falls to me. This is a picture of a jaguar. Jaguars mean trouble. There are a lot of
jaguars that inventors can avoid by exercising some common sense in the face of
discovery. Since I see a number-formatting button, l am going to press it and
deliver this message by number.

  1. The first jaguar you should think of when you first see that once-inanimate
    hunk-a-junk start to sit up on your lab's table is "Does it have enough energy
    to sustain it for the afternoon?" This may seem an insignificant detail, but let
    me tell you why it may save you time, resources, and ammunition in the long run.
    Many evil robots have tried to take over the world over a misunderstanding.
    Those misunderstandings usually stem from a traumatic incident early in the
    being's inception. The evil in those robots could have been avoided if the
    scientist, good fairy, or CEO of the responsible corporation had only spent some
    quality time with their new creations. Make sure your artificial intelligence
    knows that, in spite of being an accident, it is loved. If you are unsure
    whether your creature feels love, then perhaps You should make sure that it is
    Imagine how disastrous it would be if, when halfway though
    your explanation of "the way things are," your robot runs out of juice cid it
    took weeks -- months even -- before you found a suitable battery. All that time,
    year robot has sat silent and resentful. Then, when you turn it on , the
    friendly green eye-lights you remember are gone. It looks at you with narrow,
    red, angry slits because -- even though the power was off -- it was still
    thinking about "the way things just are," and who wouldn't feel angry after
    weeks of thinking about how if your silly creator had just plugged you in
    instead of relying on some cheap 9-Volt you might have been able to run around
    and drink WD-40 with the cool people. What a jaguar. Just avoid it.
  2. Plug in the weapons last. 'Nuff said.

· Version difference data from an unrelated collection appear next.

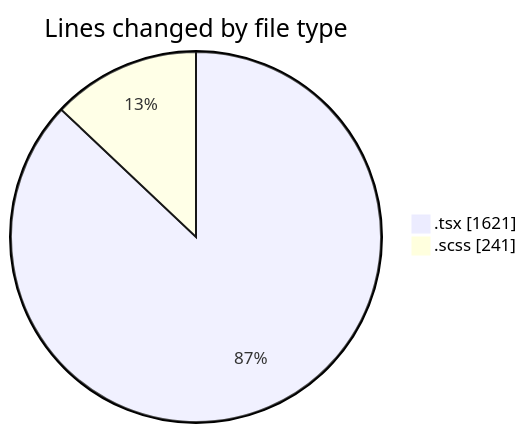
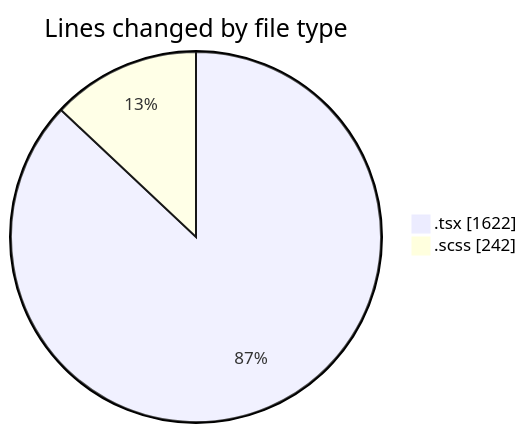
One commit to momahboobian/code-tracking changed the first of 2 diagrams in 2025-07-03/cda/README.md. Above: the diagram before and after it, drawn with Mermaid. The commit also changed other lines of this file and 1 other file, not shown here.

````diff
--- a/2025-07-03/cda/README.md
+++ b/2025-07-03/cda/README.md
@@ -28,6 +28,6 @@
 ```mermaid
 pie showData
 title Lines changed by file type
-".tsx" : 1621
-".scss" : 241
+".tsx" : 1622
+".scss" : 242
 ```
````
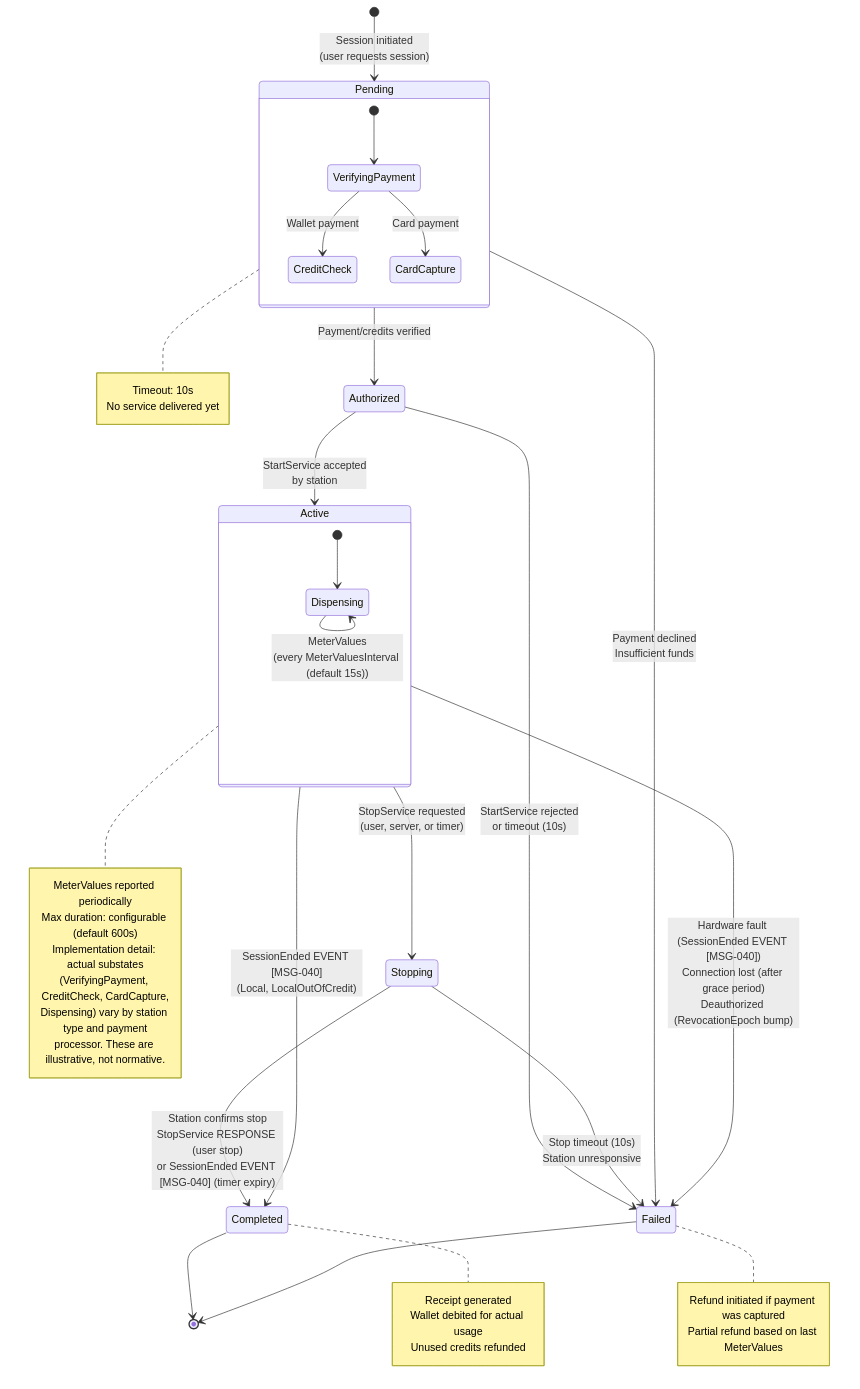
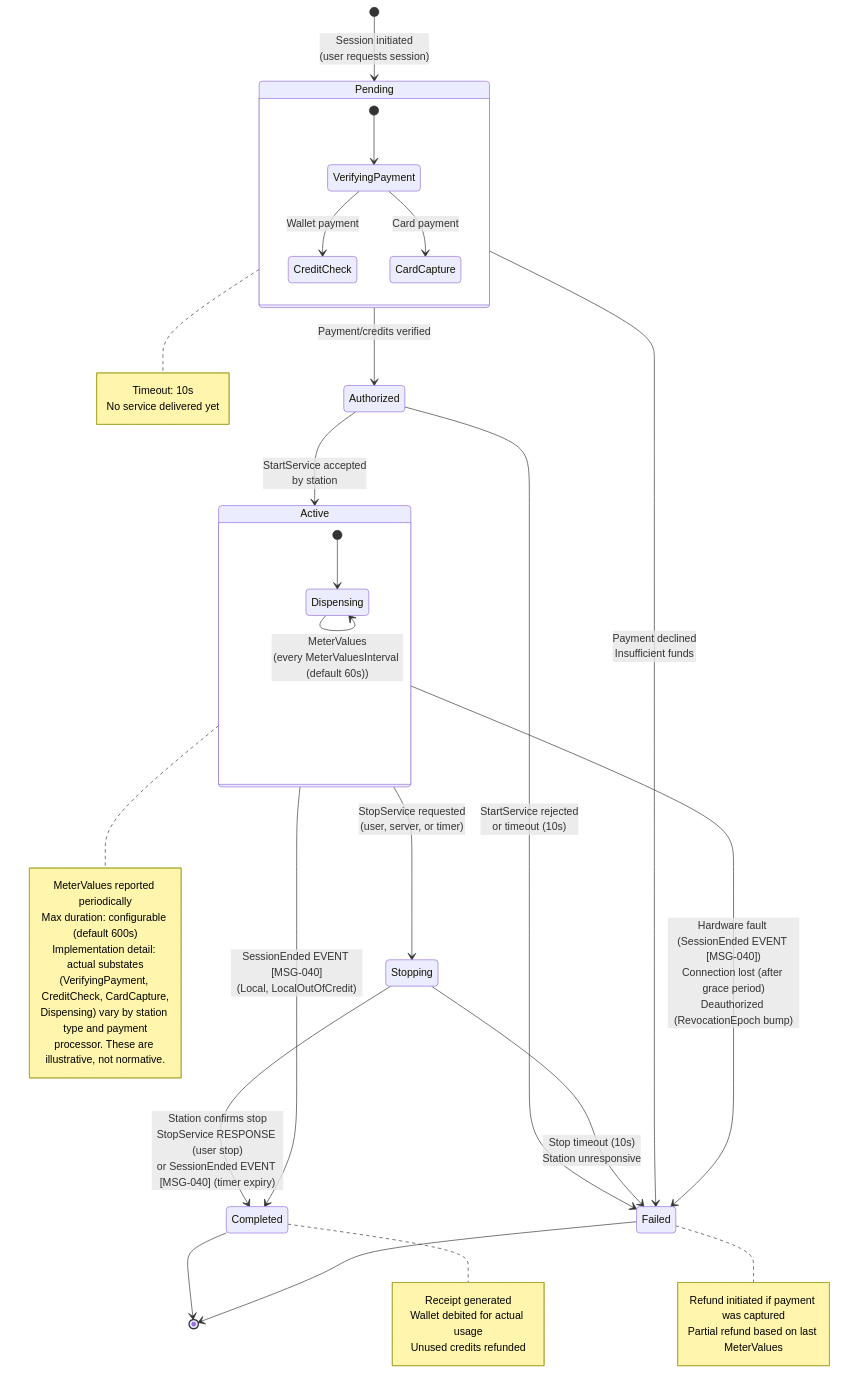
One commit to ospp-org/spec changed the diagram in diagrams/state-machine-session.mmd. Above: the diagram before and after it, drawn with Mermaid. The commit also changed 56 other files, not shown here.

```diff
--- a/diagrams/state-machine-session.mmd
+++ b/diagrams/state-machine-session.mmd
@@ -1,57 +1,57 @@
 %% OSPP Session Lifecycle State Machine
 %% Reference: spec/05-state-machines.md, Section 3
 
 stateDiagram-v2
     [*] --> Pending : Session initiated<br/>(user requests session)
 
     Pending --> Authorized : Payment/credits verified
     Pending --> Failed : Payment declined<br/>Insufficient funds
 
     Authorized --> Active : StartService accepted<br/>by station
     Authorized --> Failed : StartService rejected<br/>or timeout (10s)
 
     Active --> Stopping : StopService requested<br/>(user, server, or timer)
     Active --> Completed : SessionEnded EVENT [MSG-040]<br/>(Local, LocalOutOfCredit)
     Active --> Failed : Hardware fault (SessionEnded EVENT [MSG-040])<br/>Connection lost (after grace period)<br/>Deauthorized (RevocationEpoch bump)
 
     Stopping --> Completed : Station confirms stop<br/>StopService RESPONSE (user stop)<br/>or SessionEnded EVENT [MSG-040] (timer expiry)
     Stopping --> Failed : Stop timeout (10s)<br/>Station unresponsive
 
     Completed --> [*]
     Failed --> [*]
 
     state Pending {
         [*] --> VerifyingPayment
         VerifyingPayment --> CreditCheck : Wallet payment
         VerifyingPayment --> CardCapture : Card payment
     }
 
     state Active {
         [*] --> Dispensing
-        Dispensing --> Dispensing : MeterValues<br/>(every MeterValuesInterval (default 15s))
+        Dispensing --> Dispensing : MeterValues<br/>(every MeterValuesInterval (default 60s))
     }
 
     note right of Pending
         Timeout: 10s
         No service delivered yet
     end note
 
     note right of Active
         MeterValues reported periodically
         Max duration: configurable (default 600s)
         Implementation detail: actual substates
         (VerifyingPayment, CreditCheck, CardCapture,
         Dispensing) vary by station type and payment
         processor. These are illustrative, not normative.
     end note
 
     note right of Completed
         Receipt generated
         Wallet debited for actual usage
         Unused credits refunded
     end note
 
     note right of Failed
         Refund initiated if payment was captured
         Partial refund based on last MeterValues
     end note
```
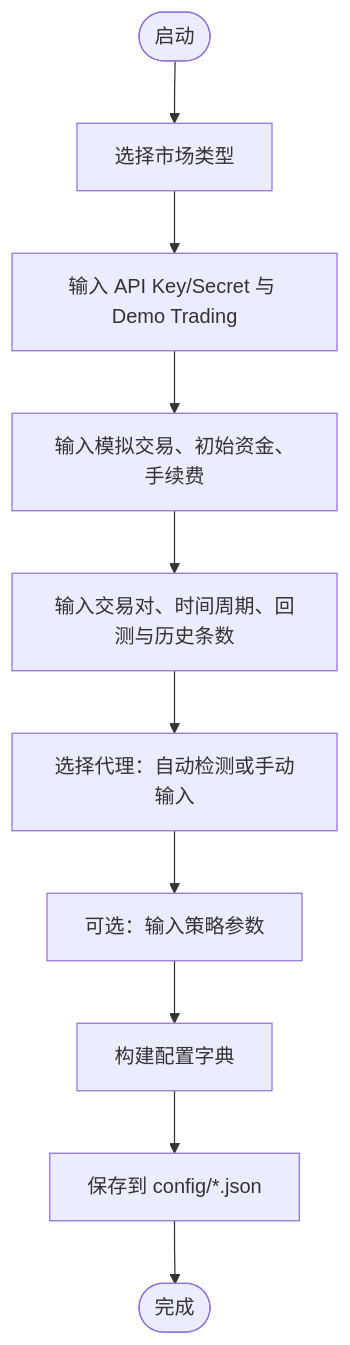
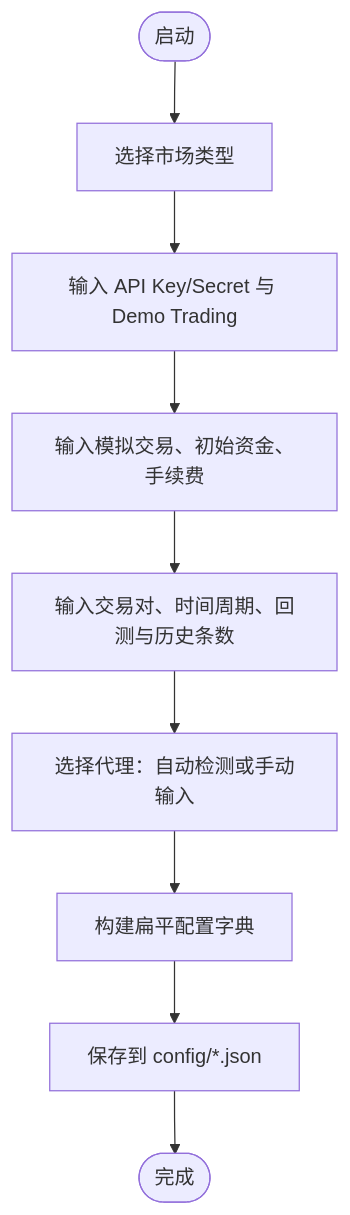
Before and after one commit to bench-prog/backtrader: the third of 9 diagrams in .qoder/repowiki/zh/content/实盘交易模块/Binance交易所集成/工具函数库.md, drawn with Mermaid. The commit also changed other lines of this file and 4 other files, not shown here.

````diff
--- a/.qoder/repowiki/zh/content/实盘交易模块/Binance交易所集成/工具函数库.md
+++ b/.qoder/repowiki/zh/content/实盘交易模块/Binance交易所集成/工具函数库.md
@@ -168,12 +147,11 @@
 ```mermaid
 flowchart TD
 Start(["启动"]) --> Market["选择市场类型"]
 Market --> API["输入 API Key/Secret 与 Demo Trading"]
 API --> Trading["输入模拟交易、初始资金、手续费"]
 Trading --> Data["输入交易对、时间周期、回测与历史条数"]
 Data --> Proxy["选择代理：自动检测或手动输入"]
-Proxy --> Strategy["可选：输入策略参数"]
-Strategy --> Build["构建配置字典"]
+Proxy --> Build["构建扁平配置字典"]
 Build --> Save["保存到 config/*.json"]
 Save --> Done(["完成"])
 ```
````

This has been an except from a collection of essays. Let me know if the subject matter interests you, my readers. Other topics covered are "Common Foibles of Superhero's Secret Identities," "Boundaries in myself: How to know when your cybernetics exercise undue influence over Your decisions," and "Why Math is the last language you want to talk to aliens in."


Spoon said...

Good post. To try to add a comment-in-kind wouldn't do anybody any favors. Why did you want to go to EWU? Just start/keep submitting stuff, man. Get an agent.

Youssef Sleiman said...

Honestly, I think I've given up on EWU.
Many times, professors of writing need to have a book published. Even though it would provide ample time to write, I don't see that I'll be earning better dollars doing that than what I'm doing now...

You know, I'm glad you said something about submitting stuff. On my Dallas vacation, I was able to submit my first batch for the year. 5 went out... and already one had come back. Man, the people at Fantasy&Science Fiction are fast correspondencers.